As for the actual execution of this system, that’s a big unknown. But Amazon has a huge amount of money and engineering talent dedicated to natural language processing, and there’s nothing about this system that strikes me as unrealistic or unattainable with existing technology.

It would be a machine learning model, of course, or rather a set of them, each trained on several hours of speech by people with a specific accent. Good thing Alexa has a worldwide presence! Amazon has an avalanche of audio samples coming in from Echoes and other devices all over the place, so many accents are likely already accounted for in their library. From there it’s just a matter of soliciting voice recordings from any group that’s underrepresented in that dataset.

Research along these lines has certainly been done already, but Amazon seems to have the jump on others on the creation of a specific system for using that knowledge in product form.

Notably the patent allows for a bit of cheating on the system’s part: it doesn’t have to scramble during the first few seconds to identify your accent, but can stack the deck a bit by checking the device’s location, phone number, previous accents encountered on that line, or of course simply allowing the speaker to pick their accent manually. Of course there will still be a variety within, say, a selected accent of “Pakistani,” but with enough data the system should be able to detect and accommodate those as well.

As always with patents there’s no guarantee this will actually take product form; it could just be research or a “defensive” patent intended to prevent rivals from creating a system like this in the meantime. But in this case I feel confident that there’s a real possibility a product will ship in the next year or so.

Amazon starts canceling free Echo Spot orders

Let’s be honest. We all knew this was too good to last, right? For a few brief moments, Amazon’s Echo Spot was listed at $0.00. The smart device quickly went out of stock, only to have its price balloon back up to $129. Those who managed to pick one up crossed their fingers in hopes […]

Let’s be honest.
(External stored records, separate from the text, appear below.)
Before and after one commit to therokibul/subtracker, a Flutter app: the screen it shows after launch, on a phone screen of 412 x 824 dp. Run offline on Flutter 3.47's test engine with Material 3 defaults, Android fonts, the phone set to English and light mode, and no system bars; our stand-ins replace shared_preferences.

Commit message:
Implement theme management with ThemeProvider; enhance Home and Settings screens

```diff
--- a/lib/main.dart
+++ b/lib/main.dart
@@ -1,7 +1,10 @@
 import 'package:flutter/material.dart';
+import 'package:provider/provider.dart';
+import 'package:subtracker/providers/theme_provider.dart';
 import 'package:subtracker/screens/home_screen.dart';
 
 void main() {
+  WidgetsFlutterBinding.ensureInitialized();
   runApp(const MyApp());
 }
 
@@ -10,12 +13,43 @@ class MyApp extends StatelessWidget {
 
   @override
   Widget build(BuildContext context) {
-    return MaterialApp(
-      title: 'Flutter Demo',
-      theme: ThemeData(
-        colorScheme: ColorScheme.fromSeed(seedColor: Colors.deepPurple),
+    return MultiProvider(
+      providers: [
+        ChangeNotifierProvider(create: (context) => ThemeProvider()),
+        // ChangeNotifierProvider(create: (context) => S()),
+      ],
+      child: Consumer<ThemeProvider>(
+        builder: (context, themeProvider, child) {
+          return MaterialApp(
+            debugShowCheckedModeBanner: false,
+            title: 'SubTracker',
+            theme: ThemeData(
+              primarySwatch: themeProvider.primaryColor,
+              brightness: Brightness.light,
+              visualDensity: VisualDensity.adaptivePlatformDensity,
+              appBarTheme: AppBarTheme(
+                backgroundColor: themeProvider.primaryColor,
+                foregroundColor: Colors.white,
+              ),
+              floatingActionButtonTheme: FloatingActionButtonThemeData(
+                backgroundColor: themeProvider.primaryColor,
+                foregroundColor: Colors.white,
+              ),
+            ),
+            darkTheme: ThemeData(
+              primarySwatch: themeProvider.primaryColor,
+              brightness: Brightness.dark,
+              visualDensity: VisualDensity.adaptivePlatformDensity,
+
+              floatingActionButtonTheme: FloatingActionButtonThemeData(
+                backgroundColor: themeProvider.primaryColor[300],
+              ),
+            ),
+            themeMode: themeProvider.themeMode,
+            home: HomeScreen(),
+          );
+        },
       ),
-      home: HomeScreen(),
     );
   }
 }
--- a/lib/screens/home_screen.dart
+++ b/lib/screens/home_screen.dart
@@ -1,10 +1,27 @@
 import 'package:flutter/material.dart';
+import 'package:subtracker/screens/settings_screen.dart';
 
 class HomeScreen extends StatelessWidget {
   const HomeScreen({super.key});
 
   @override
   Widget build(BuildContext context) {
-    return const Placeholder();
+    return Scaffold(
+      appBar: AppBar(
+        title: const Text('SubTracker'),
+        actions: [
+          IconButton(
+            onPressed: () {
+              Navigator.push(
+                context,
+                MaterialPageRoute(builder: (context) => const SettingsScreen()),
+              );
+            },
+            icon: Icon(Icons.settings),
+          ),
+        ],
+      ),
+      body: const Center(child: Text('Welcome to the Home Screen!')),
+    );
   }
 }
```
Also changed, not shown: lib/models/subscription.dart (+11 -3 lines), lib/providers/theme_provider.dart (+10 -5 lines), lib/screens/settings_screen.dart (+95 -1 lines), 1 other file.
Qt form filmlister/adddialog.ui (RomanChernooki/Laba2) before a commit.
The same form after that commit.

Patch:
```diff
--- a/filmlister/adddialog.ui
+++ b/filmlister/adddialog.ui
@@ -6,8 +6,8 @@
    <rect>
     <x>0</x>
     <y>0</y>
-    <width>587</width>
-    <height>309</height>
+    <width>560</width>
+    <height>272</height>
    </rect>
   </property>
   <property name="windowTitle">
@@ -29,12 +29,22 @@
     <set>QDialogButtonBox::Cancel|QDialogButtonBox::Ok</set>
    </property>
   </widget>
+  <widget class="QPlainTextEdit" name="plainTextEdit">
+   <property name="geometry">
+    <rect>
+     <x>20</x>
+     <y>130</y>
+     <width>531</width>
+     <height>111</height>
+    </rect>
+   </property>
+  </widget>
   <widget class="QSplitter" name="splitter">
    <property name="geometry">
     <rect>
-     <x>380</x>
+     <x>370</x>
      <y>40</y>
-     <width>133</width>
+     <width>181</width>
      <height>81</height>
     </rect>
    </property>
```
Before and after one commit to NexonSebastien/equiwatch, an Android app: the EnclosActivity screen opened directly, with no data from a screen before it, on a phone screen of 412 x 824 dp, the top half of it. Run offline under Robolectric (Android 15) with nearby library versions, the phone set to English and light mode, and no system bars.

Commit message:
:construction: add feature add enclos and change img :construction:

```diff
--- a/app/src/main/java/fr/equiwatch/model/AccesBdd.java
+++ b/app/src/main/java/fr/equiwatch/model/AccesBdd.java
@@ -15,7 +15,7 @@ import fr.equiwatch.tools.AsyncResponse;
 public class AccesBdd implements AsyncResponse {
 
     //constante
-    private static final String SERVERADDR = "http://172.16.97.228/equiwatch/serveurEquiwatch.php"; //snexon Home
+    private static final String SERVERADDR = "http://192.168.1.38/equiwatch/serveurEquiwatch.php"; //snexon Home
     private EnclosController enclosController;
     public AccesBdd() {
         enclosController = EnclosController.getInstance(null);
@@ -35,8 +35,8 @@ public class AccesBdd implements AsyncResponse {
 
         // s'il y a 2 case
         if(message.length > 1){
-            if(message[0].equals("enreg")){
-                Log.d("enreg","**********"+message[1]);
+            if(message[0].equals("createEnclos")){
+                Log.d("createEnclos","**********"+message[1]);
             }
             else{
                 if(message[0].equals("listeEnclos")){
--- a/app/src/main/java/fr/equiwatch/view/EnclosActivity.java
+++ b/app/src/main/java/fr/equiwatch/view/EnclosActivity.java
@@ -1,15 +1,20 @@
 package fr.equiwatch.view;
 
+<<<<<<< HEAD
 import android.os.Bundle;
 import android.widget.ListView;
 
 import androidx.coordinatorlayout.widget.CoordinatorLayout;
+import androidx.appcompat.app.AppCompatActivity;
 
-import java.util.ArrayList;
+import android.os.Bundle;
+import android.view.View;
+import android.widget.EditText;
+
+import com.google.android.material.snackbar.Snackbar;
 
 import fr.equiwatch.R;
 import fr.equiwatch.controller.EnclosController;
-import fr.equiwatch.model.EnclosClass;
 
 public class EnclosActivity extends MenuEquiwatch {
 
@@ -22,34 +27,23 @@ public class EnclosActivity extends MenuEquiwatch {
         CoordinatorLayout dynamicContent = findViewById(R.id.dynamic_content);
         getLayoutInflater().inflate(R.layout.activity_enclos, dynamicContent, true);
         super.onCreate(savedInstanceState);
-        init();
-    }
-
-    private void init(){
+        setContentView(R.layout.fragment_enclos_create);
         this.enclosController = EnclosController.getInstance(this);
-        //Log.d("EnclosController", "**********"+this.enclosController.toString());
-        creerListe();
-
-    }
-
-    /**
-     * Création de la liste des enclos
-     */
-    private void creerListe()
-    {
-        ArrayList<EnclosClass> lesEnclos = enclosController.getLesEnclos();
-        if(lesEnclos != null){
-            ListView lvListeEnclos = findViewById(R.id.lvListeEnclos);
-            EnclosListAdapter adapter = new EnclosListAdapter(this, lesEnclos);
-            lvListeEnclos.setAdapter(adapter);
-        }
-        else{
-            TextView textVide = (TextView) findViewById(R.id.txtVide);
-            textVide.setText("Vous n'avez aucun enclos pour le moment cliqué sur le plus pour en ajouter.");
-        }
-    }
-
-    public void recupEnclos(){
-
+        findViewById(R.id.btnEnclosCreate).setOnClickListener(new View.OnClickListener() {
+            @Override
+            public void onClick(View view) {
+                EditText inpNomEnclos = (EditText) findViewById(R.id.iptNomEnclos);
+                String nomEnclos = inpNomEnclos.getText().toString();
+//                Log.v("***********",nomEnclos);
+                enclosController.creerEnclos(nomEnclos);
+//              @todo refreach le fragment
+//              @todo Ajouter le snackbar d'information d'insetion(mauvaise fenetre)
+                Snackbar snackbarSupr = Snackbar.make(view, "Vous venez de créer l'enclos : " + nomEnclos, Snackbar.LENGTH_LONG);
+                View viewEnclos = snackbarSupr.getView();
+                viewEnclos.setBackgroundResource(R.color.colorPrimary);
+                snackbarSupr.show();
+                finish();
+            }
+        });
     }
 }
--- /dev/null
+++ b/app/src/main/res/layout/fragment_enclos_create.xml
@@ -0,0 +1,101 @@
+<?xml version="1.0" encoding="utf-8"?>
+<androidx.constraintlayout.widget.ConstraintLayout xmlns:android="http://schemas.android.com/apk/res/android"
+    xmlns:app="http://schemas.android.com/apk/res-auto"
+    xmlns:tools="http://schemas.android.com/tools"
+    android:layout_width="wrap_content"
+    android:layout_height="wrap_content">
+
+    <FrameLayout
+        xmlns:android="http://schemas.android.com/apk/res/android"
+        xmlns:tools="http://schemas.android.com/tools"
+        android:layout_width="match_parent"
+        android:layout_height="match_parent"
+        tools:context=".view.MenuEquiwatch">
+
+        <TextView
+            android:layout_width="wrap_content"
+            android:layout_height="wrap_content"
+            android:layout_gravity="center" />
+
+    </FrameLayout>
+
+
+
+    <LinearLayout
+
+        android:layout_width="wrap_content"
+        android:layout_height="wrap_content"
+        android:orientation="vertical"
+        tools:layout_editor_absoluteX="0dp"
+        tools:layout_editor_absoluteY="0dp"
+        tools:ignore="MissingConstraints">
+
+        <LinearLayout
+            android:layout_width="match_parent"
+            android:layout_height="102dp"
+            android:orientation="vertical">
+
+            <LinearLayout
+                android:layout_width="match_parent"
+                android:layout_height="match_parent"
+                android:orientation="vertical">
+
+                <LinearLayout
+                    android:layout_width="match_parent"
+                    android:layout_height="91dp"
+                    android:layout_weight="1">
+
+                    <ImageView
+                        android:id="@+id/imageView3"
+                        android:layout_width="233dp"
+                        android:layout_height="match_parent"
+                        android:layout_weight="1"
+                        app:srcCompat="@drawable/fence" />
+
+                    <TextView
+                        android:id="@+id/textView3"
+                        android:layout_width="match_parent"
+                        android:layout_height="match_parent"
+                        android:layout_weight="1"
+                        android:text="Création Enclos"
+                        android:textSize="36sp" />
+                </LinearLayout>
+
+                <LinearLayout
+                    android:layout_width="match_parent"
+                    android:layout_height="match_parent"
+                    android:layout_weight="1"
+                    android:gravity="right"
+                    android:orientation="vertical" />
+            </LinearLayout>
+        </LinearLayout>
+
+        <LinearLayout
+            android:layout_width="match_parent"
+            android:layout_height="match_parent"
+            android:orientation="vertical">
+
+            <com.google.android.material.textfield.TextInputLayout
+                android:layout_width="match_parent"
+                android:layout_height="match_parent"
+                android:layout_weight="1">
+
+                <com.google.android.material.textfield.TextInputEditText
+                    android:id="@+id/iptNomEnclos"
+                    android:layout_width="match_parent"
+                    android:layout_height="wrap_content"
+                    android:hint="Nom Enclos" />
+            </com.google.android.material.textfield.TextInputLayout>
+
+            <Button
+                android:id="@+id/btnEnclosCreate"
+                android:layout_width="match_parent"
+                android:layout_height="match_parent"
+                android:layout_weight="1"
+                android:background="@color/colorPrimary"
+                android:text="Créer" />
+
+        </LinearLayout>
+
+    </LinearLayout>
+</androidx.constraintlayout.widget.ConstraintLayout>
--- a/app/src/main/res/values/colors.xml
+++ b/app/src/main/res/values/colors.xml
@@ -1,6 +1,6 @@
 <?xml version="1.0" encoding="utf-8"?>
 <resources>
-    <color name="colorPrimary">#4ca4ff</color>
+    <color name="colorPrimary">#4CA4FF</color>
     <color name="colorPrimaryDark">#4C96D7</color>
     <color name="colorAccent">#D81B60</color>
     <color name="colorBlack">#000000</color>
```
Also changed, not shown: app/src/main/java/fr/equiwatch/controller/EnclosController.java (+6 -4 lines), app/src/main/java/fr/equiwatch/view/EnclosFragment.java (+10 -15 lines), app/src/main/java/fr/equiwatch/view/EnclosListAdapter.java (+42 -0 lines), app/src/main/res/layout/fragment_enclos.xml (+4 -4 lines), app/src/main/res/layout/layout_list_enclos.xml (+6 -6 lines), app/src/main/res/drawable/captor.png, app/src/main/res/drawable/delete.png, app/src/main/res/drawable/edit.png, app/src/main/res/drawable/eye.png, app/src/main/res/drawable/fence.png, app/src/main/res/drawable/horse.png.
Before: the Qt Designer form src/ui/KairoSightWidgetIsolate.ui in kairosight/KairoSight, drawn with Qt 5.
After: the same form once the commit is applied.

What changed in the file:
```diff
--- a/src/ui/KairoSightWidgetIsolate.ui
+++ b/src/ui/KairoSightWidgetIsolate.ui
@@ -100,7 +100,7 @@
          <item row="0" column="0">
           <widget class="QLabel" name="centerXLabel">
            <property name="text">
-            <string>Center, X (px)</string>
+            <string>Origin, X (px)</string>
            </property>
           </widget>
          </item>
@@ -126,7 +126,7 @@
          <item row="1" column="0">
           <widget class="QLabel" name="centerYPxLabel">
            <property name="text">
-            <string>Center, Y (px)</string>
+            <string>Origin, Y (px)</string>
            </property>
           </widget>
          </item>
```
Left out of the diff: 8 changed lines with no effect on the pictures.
We all knew this was too good to last, right? For a few brief moments, Amazon’s Echo Spot was listed at $0.00. The smart device quickly went out of stock, only to have its price balloon back up to $129. Those who managed to pick one up crossed their fingers in hopes that the company would still make good.

Users (a few of our staff members included) are reporting, however, that the company has begun canceling orders placed within the window. It doesn’t appear to be a blanket cancelation at the moment, but that may well just be the time it takes to process what must have hundreds of orders, at least. Interestingly, the white version of the device (the one that was momentarily free) is still listed as being “currently unavailable” on the site.

We’re still waiting to hear back from Amazon about what, precisely, went down here. We’ve nudged them again this morning, in hopes of getting more information on the cancelation — and whether the company will, at the very, offer up something as consolation to disappointed bargain hunters.

Alexa Cast Will Allow Users To Throw Audio To Alexa-Enabled Devices Like AirPlay And Google Cast

Amazon Alexa Cast will soon allow users to throw audio to Alexa-enabled devices like Apple AirPlay and Google Cast. Here are the details. [ Continue reading this over at RedmondPie.com ]

Amazon Alexa Cast will soon allow users to throw audio to Alexa-enabled devices like Apple AirPlay and Google Cast. Here are the details.


[ Continue reading this over at RedmondPie.com ]